▶ _About this exercise_
Return every line of the data below that includes the string "center".

▶ _Exercise material_
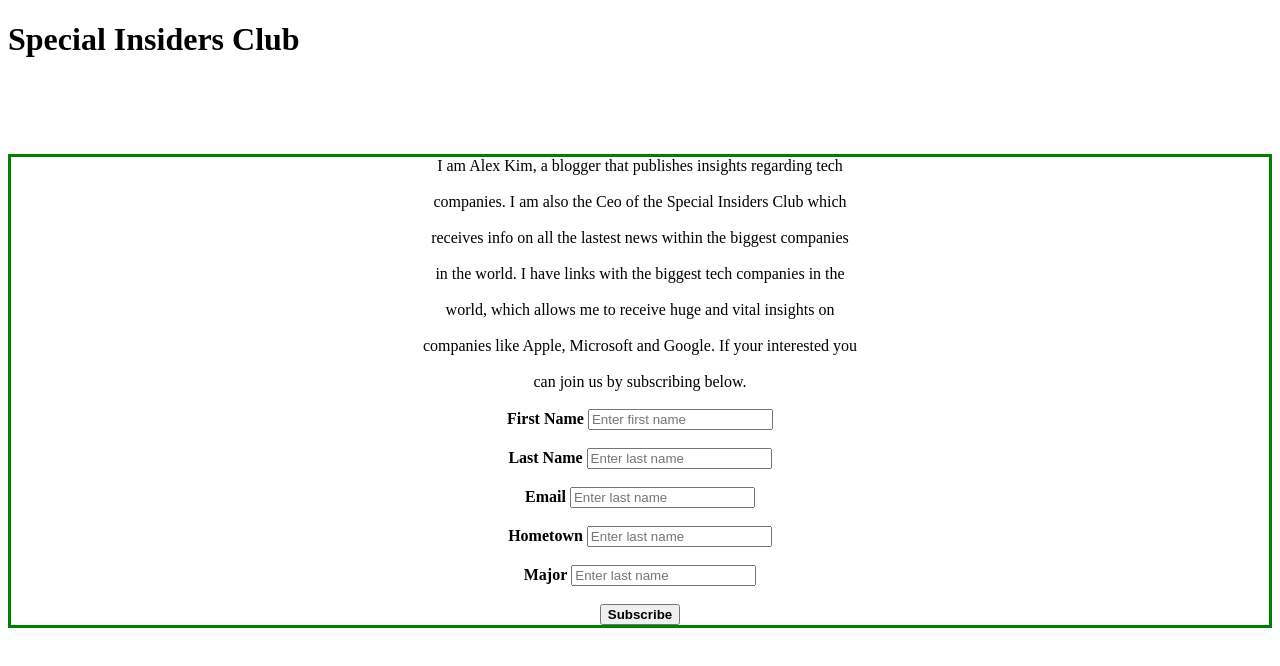
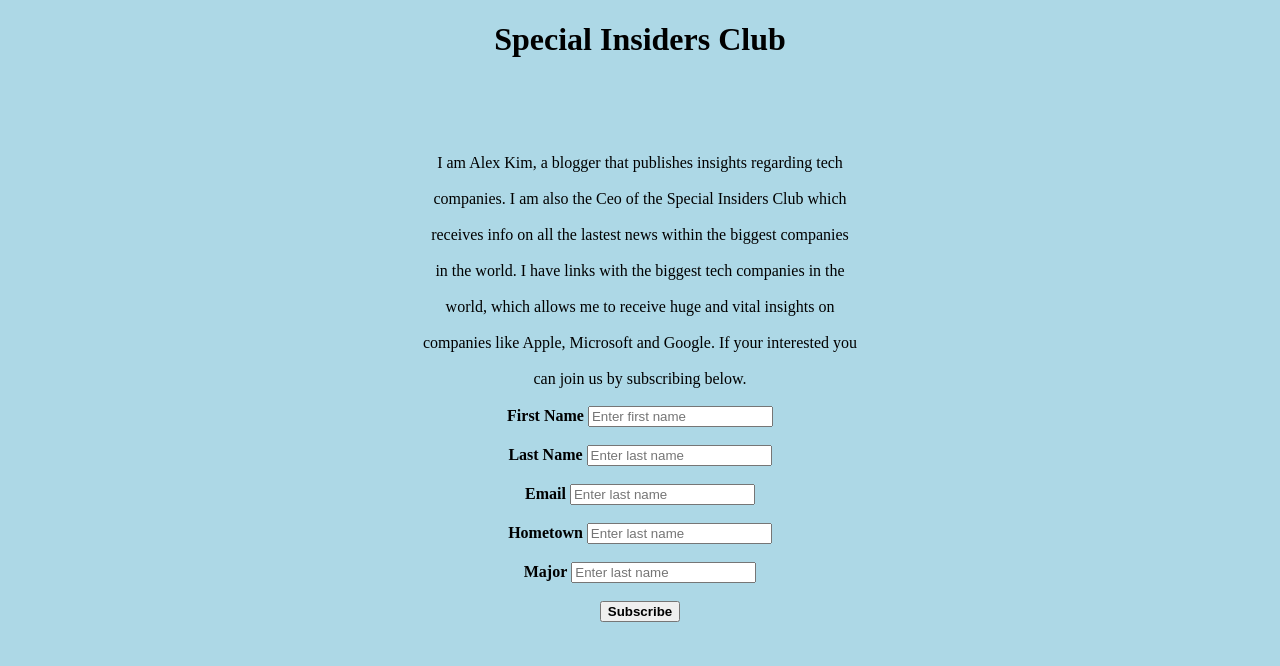
Before and after one commit to ak2632/HomeworkOne, a plain HTML site: page index.html in a window 1280 px wide. Drawn offline with Linux system fonts and the light colour scheme.

Commit message:
Update index.html

```diff
--- a/index.html
+++ b/index.html
@@ -2,21 +2,36 @@
 <html lang="en">
 
         <head>
-                <link rel='stylesheet' href='main.css' type='text' />
+                <link rel='stylesheet' href='index.css' type='text' />
         </head>
+        <body>
+
+        <style>
+                body {
+                background-color: lightblue;
+                }
+        </style>
+
+        </body>
+
         <h1>
+                <div class="center">
+                <style>
+                .center {
+                text-align: center;;
+                }
+                </style>
                 Special Insiders Club<br>
                 <br>
                 <br>
         </h1>
-
 
         <body>
                 <div class="center">
                 <style>
                 .center {
                 text-align: center;
-                border: 3px solid green;
+                border: 3px darkslateblue;
                 }
                 </style>
 
```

▶ _Result below_
+                <div class="center">
+                .center {
+                text-align: center;;
                 <div class="center">
                 .center {
                 text-align: center;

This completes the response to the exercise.